(REQUIRED WORK):
For the data below, report only the number of lines containing the string "changes".

(EXTRACTED ENTRIES):
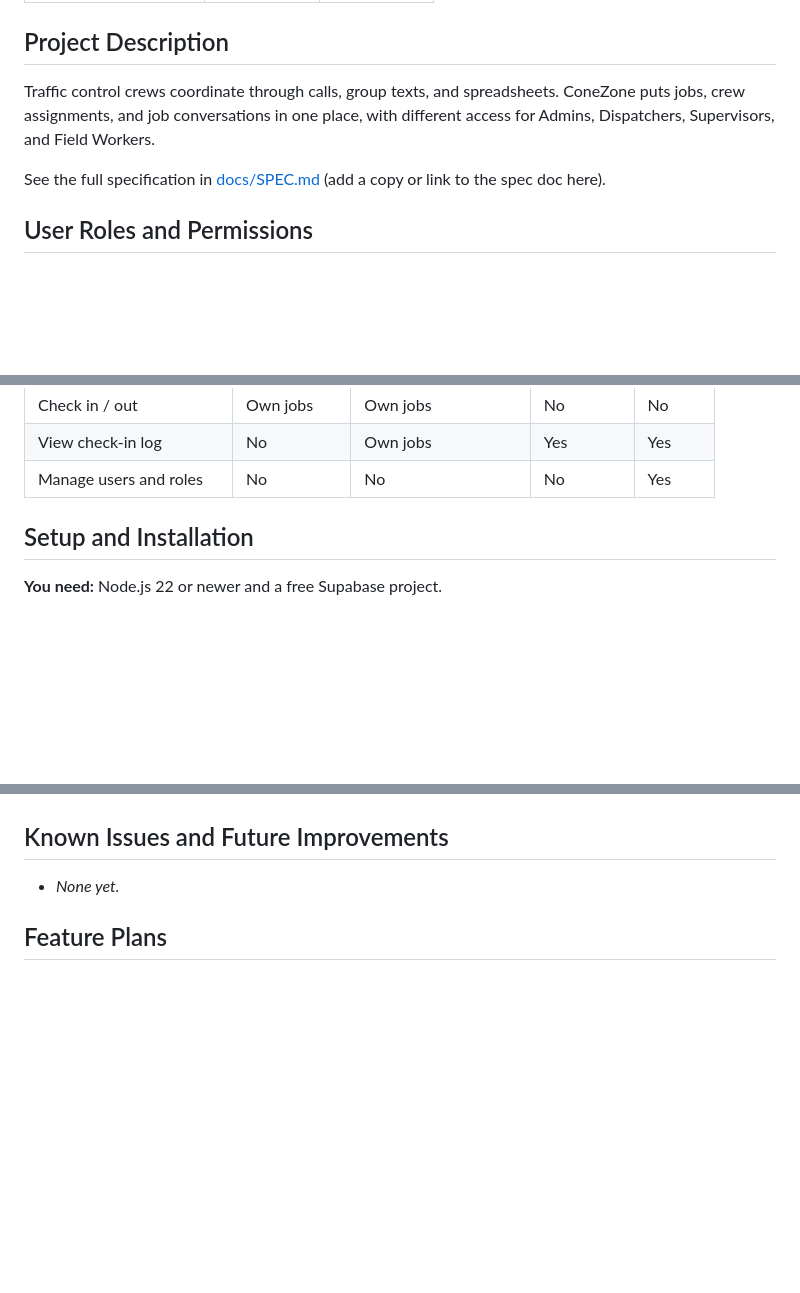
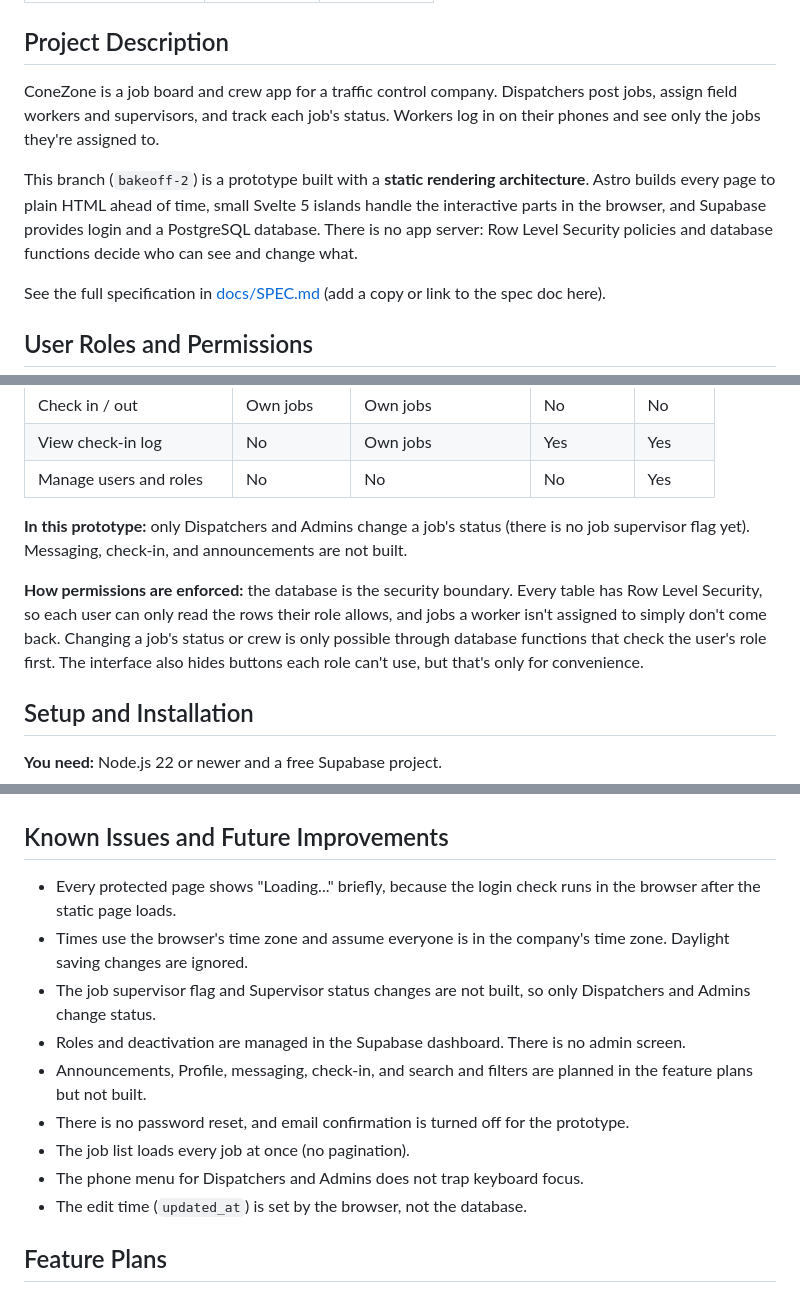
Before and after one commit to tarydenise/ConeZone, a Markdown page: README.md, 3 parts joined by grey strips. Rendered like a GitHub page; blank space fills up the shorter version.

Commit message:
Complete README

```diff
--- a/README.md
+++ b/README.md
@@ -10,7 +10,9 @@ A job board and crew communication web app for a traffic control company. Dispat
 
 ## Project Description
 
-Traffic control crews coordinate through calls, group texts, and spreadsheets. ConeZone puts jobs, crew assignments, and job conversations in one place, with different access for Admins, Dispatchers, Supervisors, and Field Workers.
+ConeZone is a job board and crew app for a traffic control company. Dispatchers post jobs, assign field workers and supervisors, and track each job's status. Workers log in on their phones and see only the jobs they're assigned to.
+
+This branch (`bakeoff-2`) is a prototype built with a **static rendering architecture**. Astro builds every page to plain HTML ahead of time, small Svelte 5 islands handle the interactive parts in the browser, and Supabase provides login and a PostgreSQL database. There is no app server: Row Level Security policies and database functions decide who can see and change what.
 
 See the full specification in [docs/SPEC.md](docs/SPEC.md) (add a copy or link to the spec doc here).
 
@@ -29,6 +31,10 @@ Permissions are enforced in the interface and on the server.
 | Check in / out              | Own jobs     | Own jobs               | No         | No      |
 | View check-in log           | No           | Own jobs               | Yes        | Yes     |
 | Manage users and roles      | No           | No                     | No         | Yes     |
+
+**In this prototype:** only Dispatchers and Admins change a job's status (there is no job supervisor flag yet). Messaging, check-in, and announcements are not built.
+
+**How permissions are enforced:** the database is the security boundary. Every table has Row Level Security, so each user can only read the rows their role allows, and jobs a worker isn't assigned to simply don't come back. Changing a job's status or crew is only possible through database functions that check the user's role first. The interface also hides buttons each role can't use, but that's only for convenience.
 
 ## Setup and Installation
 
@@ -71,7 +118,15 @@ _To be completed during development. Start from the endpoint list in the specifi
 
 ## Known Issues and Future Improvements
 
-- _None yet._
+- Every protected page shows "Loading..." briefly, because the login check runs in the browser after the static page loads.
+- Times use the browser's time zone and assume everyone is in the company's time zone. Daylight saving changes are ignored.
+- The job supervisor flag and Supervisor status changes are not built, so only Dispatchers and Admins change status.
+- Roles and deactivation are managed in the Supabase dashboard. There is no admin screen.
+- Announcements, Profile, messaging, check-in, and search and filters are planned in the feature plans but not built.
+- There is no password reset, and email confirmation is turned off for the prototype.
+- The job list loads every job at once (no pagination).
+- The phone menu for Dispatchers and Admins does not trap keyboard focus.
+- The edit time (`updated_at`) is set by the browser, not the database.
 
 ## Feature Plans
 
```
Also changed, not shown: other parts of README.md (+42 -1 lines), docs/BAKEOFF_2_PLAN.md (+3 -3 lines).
---
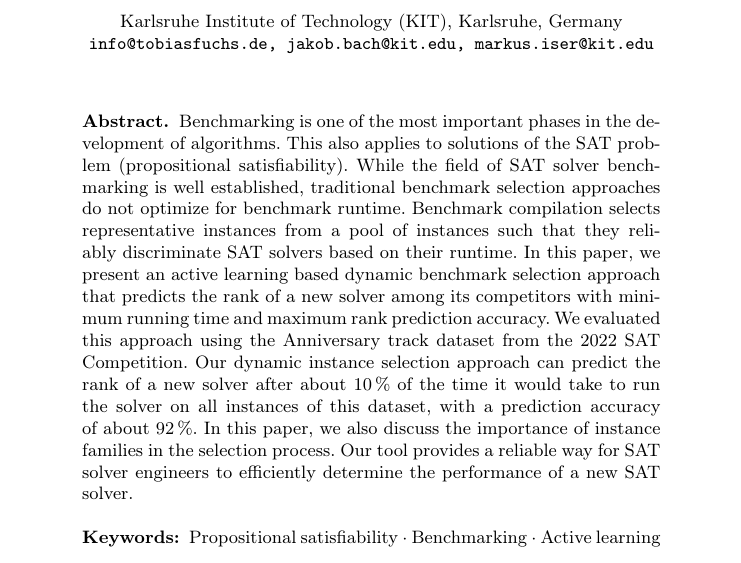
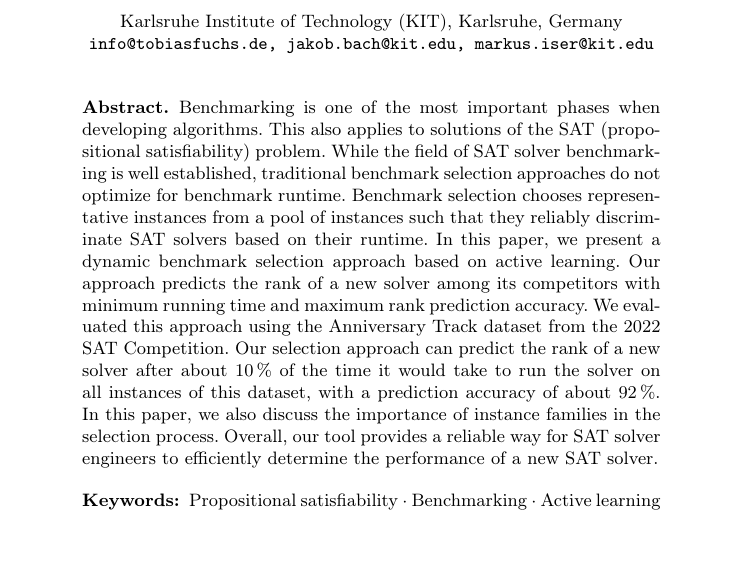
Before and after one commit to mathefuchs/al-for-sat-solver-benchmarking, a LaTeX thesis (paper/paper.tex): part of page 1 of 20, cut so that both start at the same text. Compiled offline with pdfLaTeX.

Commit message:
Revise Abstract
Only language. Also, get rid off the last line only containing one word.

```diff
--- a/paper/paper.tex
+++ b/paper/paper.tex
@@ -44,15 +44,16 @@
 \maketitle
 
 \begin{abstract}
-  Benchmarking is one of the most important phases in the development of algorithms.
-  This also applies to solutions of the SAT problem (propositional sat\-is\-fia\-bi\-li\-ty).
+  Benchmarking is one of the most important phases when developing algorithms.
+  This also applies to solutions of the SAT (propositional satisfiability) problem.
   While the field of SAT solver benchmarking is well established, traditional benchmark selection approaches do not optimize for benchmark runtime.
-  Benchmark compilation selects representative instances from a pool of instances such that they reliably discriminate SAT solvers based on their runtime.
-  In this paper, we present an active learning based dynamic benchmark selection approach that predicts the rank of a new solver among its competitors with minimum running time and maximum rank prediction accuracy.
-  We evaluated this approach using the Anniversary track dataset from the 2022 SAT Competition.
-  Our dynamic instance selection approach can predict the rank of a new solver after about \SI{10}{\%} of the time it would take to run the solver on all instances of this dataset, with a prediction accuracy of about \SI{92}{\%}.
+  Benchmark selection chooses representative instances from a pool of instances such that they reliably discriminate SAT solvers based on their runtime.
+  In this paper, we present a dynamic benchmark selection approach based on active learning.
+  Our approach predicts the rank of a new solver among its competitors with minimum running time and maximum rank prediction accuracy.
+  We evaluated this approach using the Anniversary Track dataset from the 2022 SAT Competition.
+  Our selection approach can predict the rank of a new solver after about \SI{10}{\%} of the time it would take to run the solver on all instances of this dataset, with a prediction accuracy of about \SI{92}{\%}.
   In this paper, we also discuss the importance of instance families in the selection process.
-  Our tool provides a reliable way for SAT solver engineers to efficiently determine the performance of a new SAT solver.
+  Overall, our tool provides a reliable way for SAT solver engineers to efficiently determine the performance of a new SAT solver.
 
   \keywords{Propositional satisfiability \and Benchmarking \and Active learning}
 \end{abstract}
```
...
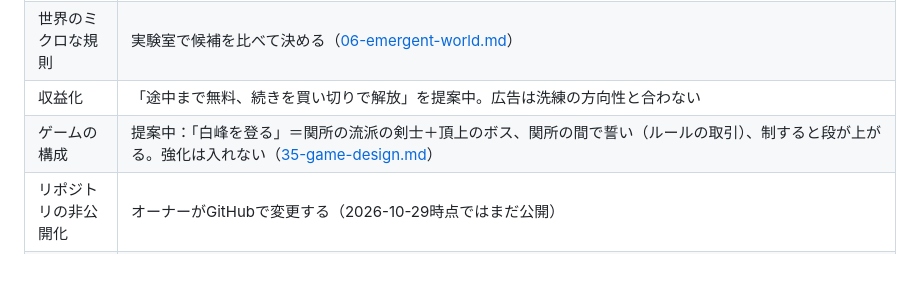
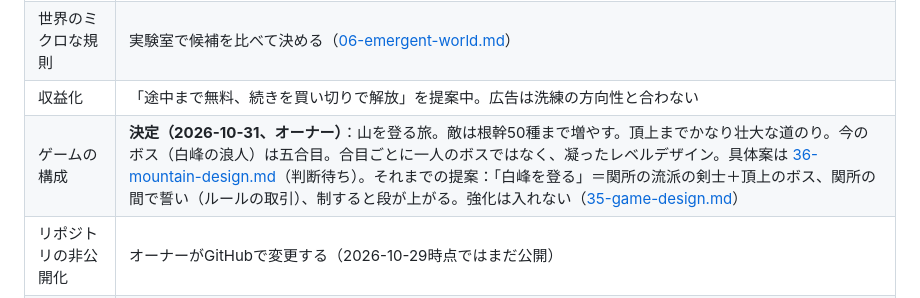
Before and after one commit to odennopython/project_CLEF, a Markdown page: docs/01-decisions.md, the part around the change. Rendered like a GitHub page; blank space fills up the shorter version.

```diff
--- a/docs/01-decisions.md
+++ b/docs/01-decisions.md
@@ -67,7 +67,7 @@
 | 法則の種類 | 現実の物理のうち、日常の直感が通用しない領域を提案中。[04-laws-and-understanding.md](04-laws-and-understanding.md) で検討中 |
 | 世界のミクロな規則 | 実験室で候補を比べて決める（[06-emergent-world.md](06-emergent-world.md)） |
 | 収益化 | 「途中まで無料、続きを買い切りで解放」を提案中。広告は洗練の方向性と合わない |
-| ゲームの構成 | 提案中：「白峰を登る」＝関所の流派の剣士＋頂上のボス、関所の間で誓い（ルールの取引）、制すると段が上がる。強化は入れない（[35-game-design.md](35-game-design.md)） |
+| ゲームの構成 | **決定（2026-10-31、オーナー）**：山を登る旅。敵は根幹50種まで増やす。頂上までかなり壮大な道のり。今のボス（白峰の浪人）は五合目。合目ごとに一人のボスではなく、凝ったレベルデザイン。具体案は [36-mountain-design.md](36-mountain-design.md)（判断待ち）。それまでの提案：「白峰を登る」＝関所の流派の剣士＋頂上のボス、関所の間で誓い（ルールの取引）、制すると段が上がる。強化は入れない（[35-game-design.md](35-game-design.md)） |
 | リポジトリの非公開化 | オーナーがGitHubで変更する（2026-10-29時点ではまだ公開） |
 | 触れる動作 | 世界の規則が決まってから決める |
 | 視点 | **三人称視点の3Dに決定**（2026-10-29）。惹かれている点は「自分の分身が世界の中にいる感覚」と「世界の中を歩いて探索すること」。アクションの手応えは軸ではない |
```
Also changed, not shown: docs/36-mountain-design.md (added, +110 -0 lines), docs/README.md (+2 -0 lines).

(RESULT):
2